MATERIAL PROVIDED section start

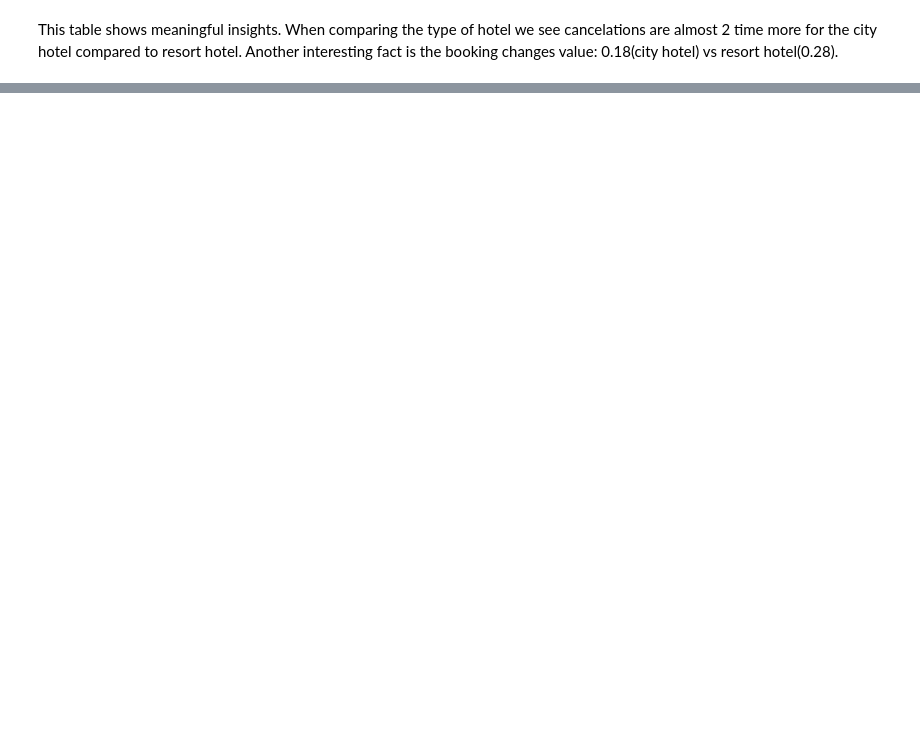
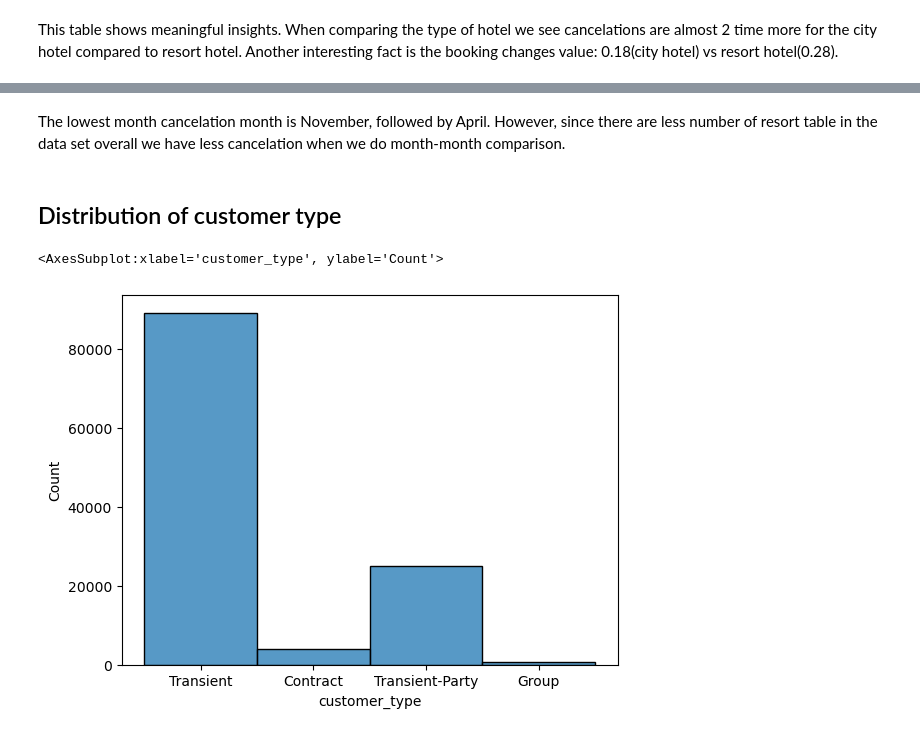
Before and after one commit to mpaydar/Data-Analysis-Personal-Projects, a Jupyter notebook: Data Modeling/hotel_book_prediction.ipynb, the cells around one changed output, grey strips where cells are left out. Saved outputs shown, nothing was run; the diff lists cells and outputs as text; code cells hidden in the pictures; blank space fills up the shorter version.

```diff
--- a/Data Modeling/hotel_book_prediction.ipynb
+++ b/Data Modeling/hotel_book_prediction.ipynb
@@ -300,0 +329,10 @@ plt.show()
+# %% [markdown]
+The lowest month cancelation month is November, followed by April. However, since there are less number of resort table in the data set overall we have less cancelation when we do month-month comparison.
+# %% [markdown]
+## Distribution of customer type
+# %%
+customer_type=df['customer_type'].value_counts()
+sns.histplot(data=df['customer_type'])
+# %% [output]
+<AxesSubplot:xlabel='customer_type', ylabel='Count'>
+[figure, added]
```
Also changed, not shown: parts of 16 cells of this notebook.
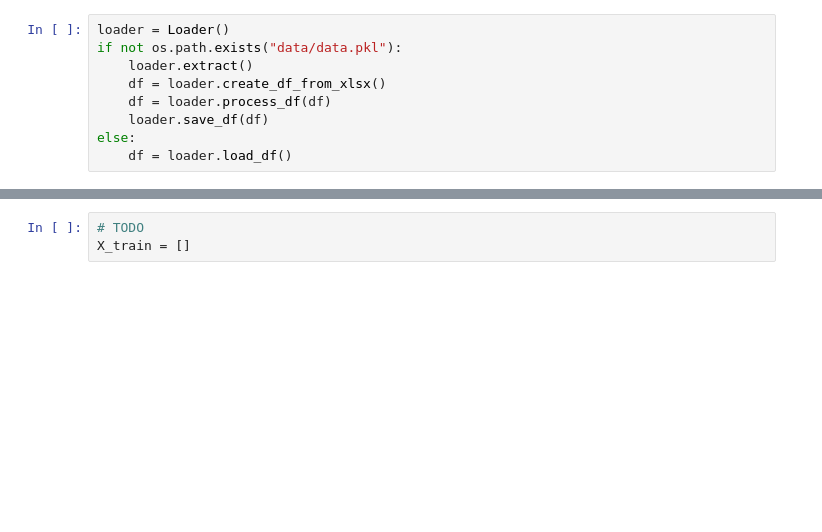
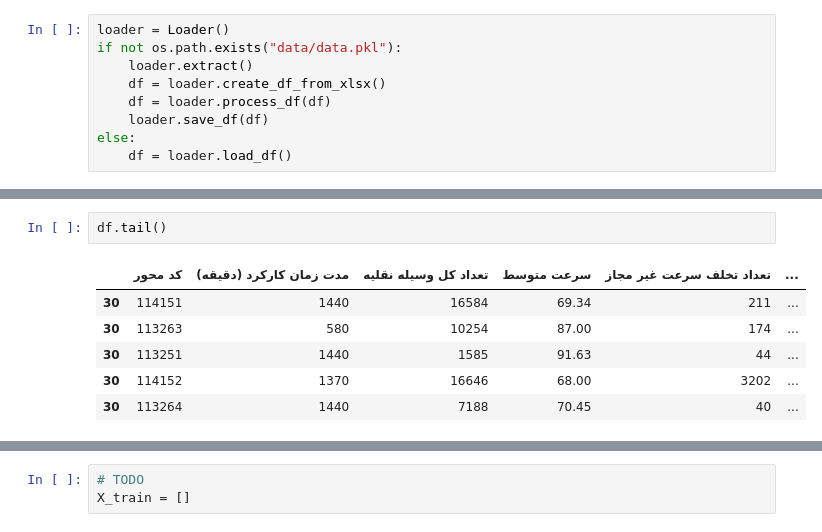
Before and after one commit to sfdkiaei/ICAISV2023, a Jupyter notebook: outlier_detection.ipynb, the cells around one changed output, grey strips where cells are left out. Drawn from its saved outputs; the diff is of its cells as text; blank space fills up the shorter version.

```diff
--- a/outlier_detection.ipynb
+++ b/outlier_detection.ipynb
@@ -63,0 +117,9 @@ print(loader.get_roads())
+# %%
+df.tail()
+# %% [output]
+|  | کد محور | مدت زمان کارکرد (دقیقه) | تعداد کل وسیله نقلیه | سرعت متوسط | تعداد تخلف سرعت غیر مجاز | ... |
+| 30 | 114151 | 1440 | 16584 | 69.34 | 211 | ... |
+| 30 | 113263 | 580 | 10254 | 87.00 | 174 | ... |
+| 30 | 113251 | 1440 | 1585 | 91.63 | 44 | ... |
+| 30 | 114152 | 1370 | 16646 | 68.00 | 3202 | ... |
+| 30 | 113264 | 1440 | 7188 | 70.45 | 40 | ... |
```
Also changed, not shown: parts of 20 cells of this notebook, 2 other files.
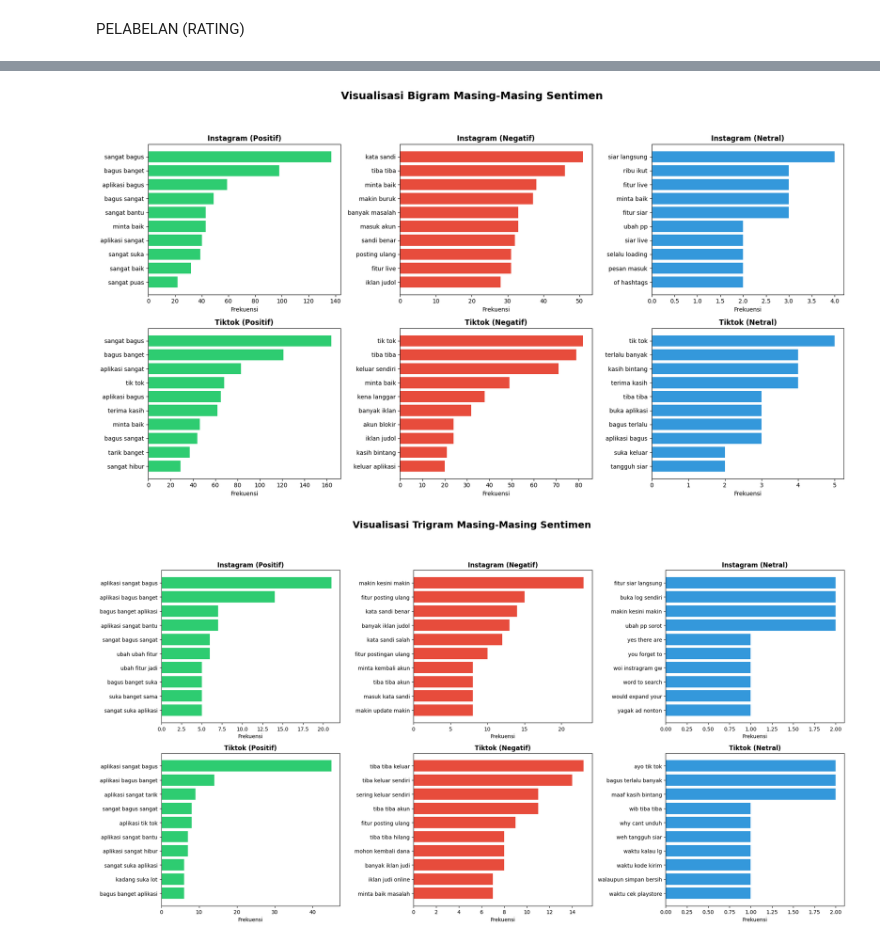
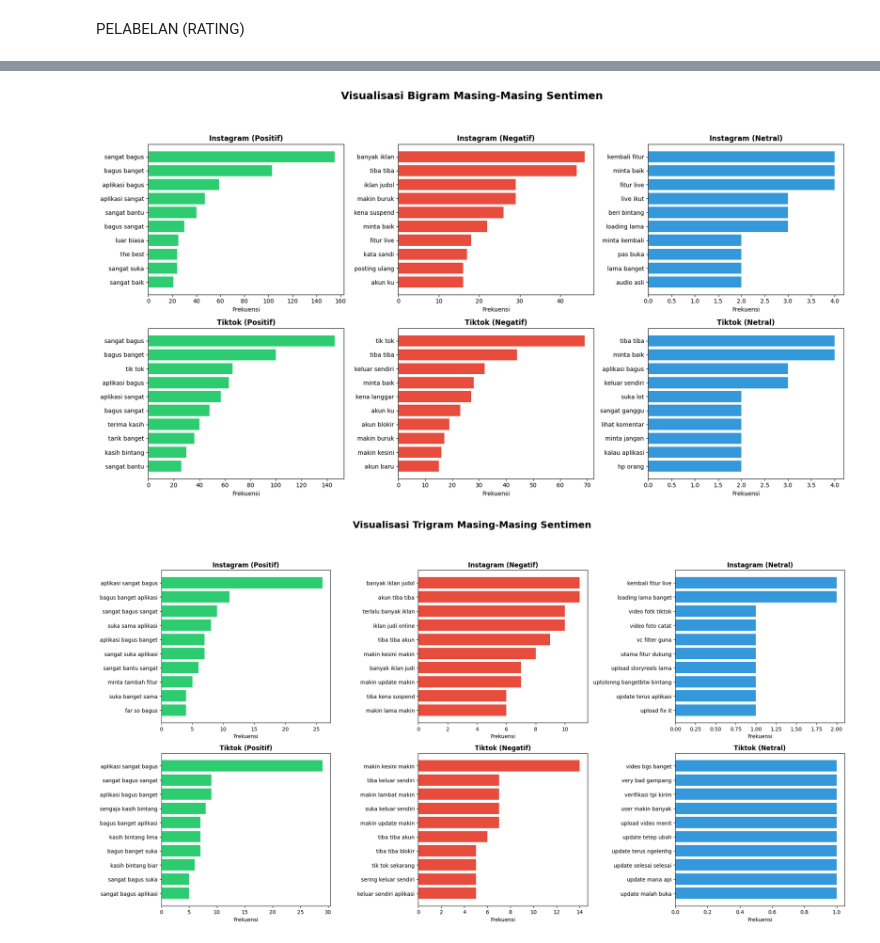
Before and after one commit to pujameisiswanti/scraping, a Jupyter notebook: mini project/mini_project_permorsesan_teks.ipynb, the cells around one changed output, grey strips where cells are left out. Saved outputs shown, nothing was run; the diff lists cells and outputs as text; code cells hidden in the pictures.

```diff
--- a/mini project/mini_project_permorsesan_teks.ipynb
+++ b/mini project/mini_project_permorsesan_teks.ipynb
@@ -485,8 +492,8 @@ import numpy as np
 # =========================
 # Load data
 # =========================
-df_instagram = pd.read_csv("ulasan_instagram_preprocessing_labeled_lexicon_validation.csv")
-df_tiktok = pd.read_csv("ulasan_tiktok_preprocessing_labeled_lexicon_validation.csv")
+df_instagram = pd.read_csv("ulasan_instagram_preprocessing_labeled_lexicon_final_cleaned.csv")
+df_tiktok = pd.read_csv("ulasan_tiktok_preprocessing_labeled_lexicon_final_cleaned.csv")
 
 # =========================
 # Hitung jumlah sentimen (LEXICON)
@@ -538,8 +545,8 @@ from wordcloud import WordCloud
 # =========================
 # Load data
 # =========================
-df_instagram = pd.read_csv("ulasan_instagram_preprocessing_labeled_lexicon_validation.csv")
-df_tiktok = pd.read_csv("ulasan_tiktok_preprocessing_labeled_lexicon_validation.csv")
+df_instagram = pd.read_csv("ulasan_instagram_preprocessing_labeled_lexicon_final_cleaned.csv")
+df_tiktok = pd.read_csv("ulasan_tiktok_preprocessing_labeled_lexicon_final_cleaned.csv")
 
 # =========================
 # Fungsi Wordcloud per sentimen
@@ -611,8 +618,8 @@ from sklearn.feature_extraction.text import CountVectorizer
 # =========================
 # Load data
 # =========================
-df_instagram = pd.read_csv("ulasan_instagram_preprocessing_labeled_lexicon_validation.csv")
-df_tiktok = pd.read_csv("ulasan_tiktok_preprocessing_labeled_lexicon_validation.csv")
+df_instagram = pd.read_csv("ulasan_instagram_preprocessing_labeled_lexicon_final_cleaned.csv")
+df_tiktok = pd.read_csv("ulasan_tiktok_preprocessing_labeled_lexicon_final_cleaned.csv")
 
 # =========================
 # Fungsi ambil top bigram
@@ -672,7 +679,7 @@ for i, sent in enumerate(sentiments):
 plt.tight_layout(rect=[0, 0, 1, 0.93])
 plt.show()
 # %% [output]
-[figure, old version]
+[figure, new version]
 # %%
 import pandas as pd
 import matplotlib.pyplot as plt
@@ -681,8 +688,8 @@ from sklearn.feature_extraction.text import CountVectorizer
 # =========================
 # Load data
 # =========================
-df_instagram = pd.read_csv("ulasan_instagram_preprocessing_labeled_lexicon_validation.csv")
-df_tiktok = pd.read_csv("ulasan_tiktok_preprocessing_labeled_lexicon_validation.csv")
+df_instagram = pd.read_csv("ulasan_instagram_preprocessing_labeled_lexicon_final_cleaned.csv")
+df_tiktok = pd.read_csv("ulasan_tiktok_preprocessing_labeled_lexicon_final_cleaned.csv")
 
 # =========================
 # Fungsi ambil top trigram
@@ -733,31 +740,31 @@ for i, sent in enumerate(sentiments):
         trigram_df['trigram'],
         trigram_df['freq'],
         color=colors[sent]
     )
     axes[0, i].set_title(
         f"Instagram ({sent.capitalize()})",
         fontweight='bold'
     )
     axes[0, i].set_xlabel("Frekuensi")
 
 # =========================
 # TikTok (Game Booster Plus)
 # =========================
 for i, sent in enumerate(sentiments):
     trigram_df = get_top_trigram(df_tiktok, sent)
 
     axes[1, i].barh(
         trigram_df['trigram'],
         trigram_df['freq'],
         color=colors[sent]
     )
     axes[1, i].set_title(
         f"Tiktok ({sent.capitalize()})",
         fontweight='bold'
     )
     axes[1, i].set_xlabel("Frekuensi")
 
 plt.tight_layout(rect=[0, 0, 1, 0.93])
 plt.show()
 # %% [output]
-[figure, old version]
+[figure, new version]
```
Also changed, not shown: parts of 9 cells of this notebook.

MATERIAL PROVIDED section end

WHAT THIS TASK INVOLVES:
Every record above must be given again exactly; drop the pictures.

RESPONSE AREA:
Before and after one commit to mpaydar/Data-Analysis-Personal-Projects, a Jupyter notebook: Data Modeling/hotel_book_prediction.ipynb, the cells around one changed output, grey strips where cells are left out. Saved outputs shown, nothing was run; the diff lists cells and outputs as text; code cells hidden in the pictures; blank space fills up the shorter version.

```diff
--- a/Data Modeling/hotel_book_prediction.ipynb
+++ b/Data Modeling/hotel_book_prediction.ipynb
@@ -300,0 +329,10 @@ plt.show()
+# %% [markdown]
+The lowest month cancelation month is November, followed by April. However, since there are less number of resort table in the data set overall we have less cancelation when we do month-month comparison.
+# %% [markdown]
+## Distribution of customer type
+# %%
+customer_type=df['customer_type'].value_counts()
+sns.histplot(data=df['customer_type'])
+# %% [output]
+<AxesSubplot:xlabel='customer_type', ylabel='Count'>
+[figure, added]
```
Also changed, not shown: parts of 16 cells of this notebook.
Before and after one commit to sfdkiaei/ICAISV2023, a Jupyter notebook: outlier_detection.ipynb, the cells around one changed output, grey strips where cells are left out. Drawn from its saved outputs; the diff is of its cells as text; blank space fills up the shorter version.

```diff
--- a/outlier_detection.ipynb
+++ b/outlier_detection.ipynb
@@ -63,0 +117,9 @@ print(loader.get_roads())
+# %%
+df.tail()
+# %% [output]
+|  | کد محور | مدت زمان کارکرد (دقیقه) | تعداد کل وسیله نقلیه | سرعت متوسط | تعداد تخلف سرعت غیر مجاز | ... |
+| 30 | 114151 | 1440 | 16584 | 69.34 | 211 | ... |
+| 30 | 113263 | 580 | 10254 | 87.00 | 174 | ... |
+| 30 | 113251 | 1440 | 1585 | 91.63 | 44 | ... |
+| 30 | 114152 | 1370 | 16646 | 68.00 | 3202 | ... |
+| 30 | 113264 | 1440 | 7188 | 70.45 | 40 | ... |
```
Also changed, not shown: parts of 20 cells of this notebook, 2 other files.
Before and after one commit to pujameisiswanti/scraping, a Jupyter notebook: mini project/mini_project_permorsesan_teks.ipynb, the cells around one changed output, grey strips where cells are left out. Saved outputs shown, nothing was run; the diff lists cells and outputs as text; code cells hidden in the pictures.

```diff
--- a/mini project/mini_project_permorsesan_teks.ipynb
+++ b/mini project/mini_project_permorsesan_teks.ipynb
@@ -485,8 +492,8 @@ import numpy as np
 # =========================
 # Load data
 # =========================
-df_instagram = pd.read_csv("ulasan_instagram_preprocessing_labeled_lexicon_validation.csv")
-df_tiktok = pd.read_csv("ulasan_tiktok_preprocessing_labeled_lexicon_validation.csv")
+df_instagram = pd.read_csv("ulasan_instagram_preprocessing_labeled_lexicon_final_cleaned.csv")
+df_tiktok = pd.read_csv("ulasan_tiktok_preprocessing_labeled_lexicon_final_cleaned.csv")
 
 # =========================
 # Hitung jumlah sentimen (LEXICON)
@@ -538,8 +545,8 @@ from wordcloud import WordCloud
 # =========================
 # Load data
 # =========================
-df_instagram = pd.read_csv("ulasan_instagram_preprocessing_labeled_lexicon_validation.csv")
-df_tiktok = pd.read_csv("ulasan_tiktok_preprocessing_labeled_lexicon_validation.csv")
+df_instagram = pd.read_csv("ulasan_instagram_preprocessing_labeled_lexicon_final_cleaned.csv")
+df_tiktok = pd.read_csv("ulasan_tiktok_preprocessing_labeled_lexicon_final_cleaned.csv")
 
 # =========================
 # Fungsi Wordcloud per sentimen
@@ -611,8 +618,8 @@ from sklearn.feature_extraction.text import CountVectorizer
 # =========================
 # Load data
 # =========================
-df_instagram = pd.read_csv("ulasan_instagram_preprocessing_labeled_lexicon_validation.csv")
-df_tiktok = pd.read_csv("ulasan_tiktok_preprocessing_labeled_lexicon_validation.csv")
+df_instagram = pd.read_csv("ulasan_instagram_preprocessing_labeled_lexicon_final_cleaned.csv")
+df_tiktok = pd.read_csv("ulasan_tiktok_preprocessing_labeled_lexicon_final_cleaned.csv")
 
 # =========================
 # Fungsi ambil top bigram
@@ -672,7 +679,7 @@ for i, sent in enumerate(sentiments):
 plt.tight_layout(rect=[0, 0, 1, 0.93])
 plt.show()
 # %% [output]
-[figure, old version]
+[figure, new version]
 # %%
 import pandas as pd
 import matplotlib.pyplot as plt
@@ -681,8 +688,8 @@ from sklearn.feature_extraction.text import CountVectorizer
 # =========================
 # Load data
 # =========================
-df_instagram = pd.read_csv("ulasan_instagram_preprocessing_labeled_lexicon_validation.csv")
-df_tiktok = pd.read_csv("ulasan_tiktok_preprocessing_labeled_lexicon_validation.csv")
+df_instagram = pd.read_csv("ulasan_instagram_preprocessing_labeled_lexicon_final_cleaned.csv")
+df_tiktok = pd.read_csv("ulasan_tiktok_preprocessing_labeled_lexicon_final_cleaned.csv")
 
 # =========================
 # Fungsi ambil top trigram
@@ -733,31 +740,31 @@ for i, sent in enumerate(sentiments):
         trigram_df['trigram'],
         trigram_df['freq'],
         color=colors[sent]
     )
     axes[0, i].set_title(
         f"Instagram ({sent.capitalize()})",
         fontweight='bold'
     )
     axes[0, i].set_xlabel("Frekuensi")
 
 # =========================
 # TikTok (Game Booster Plus)
 # =========================
 for i, sent in enumerate(sentiments):
     trigram_df = get_top_trigram(df_tiktok, sent)
 
     axes[1, i].barh(
         trigram_df['trigram'],
         trigram_df['freq'],
         color=colors[sent]
     )
     axes[1, i].set_title(
         f"Tiktok ({sent.capitalize()})",
         fontweight='bold'
     )
     axes[1, i].set_xlabel("Frekuensi")
 
 plt.tight_layout(rect=[0, 0, 1, 0.93])
 plt.show()
 # %% [output]
-[figure, old version]
+[figure, new version]
```
Also changed, not shown: parts of 9 cells of this notebook.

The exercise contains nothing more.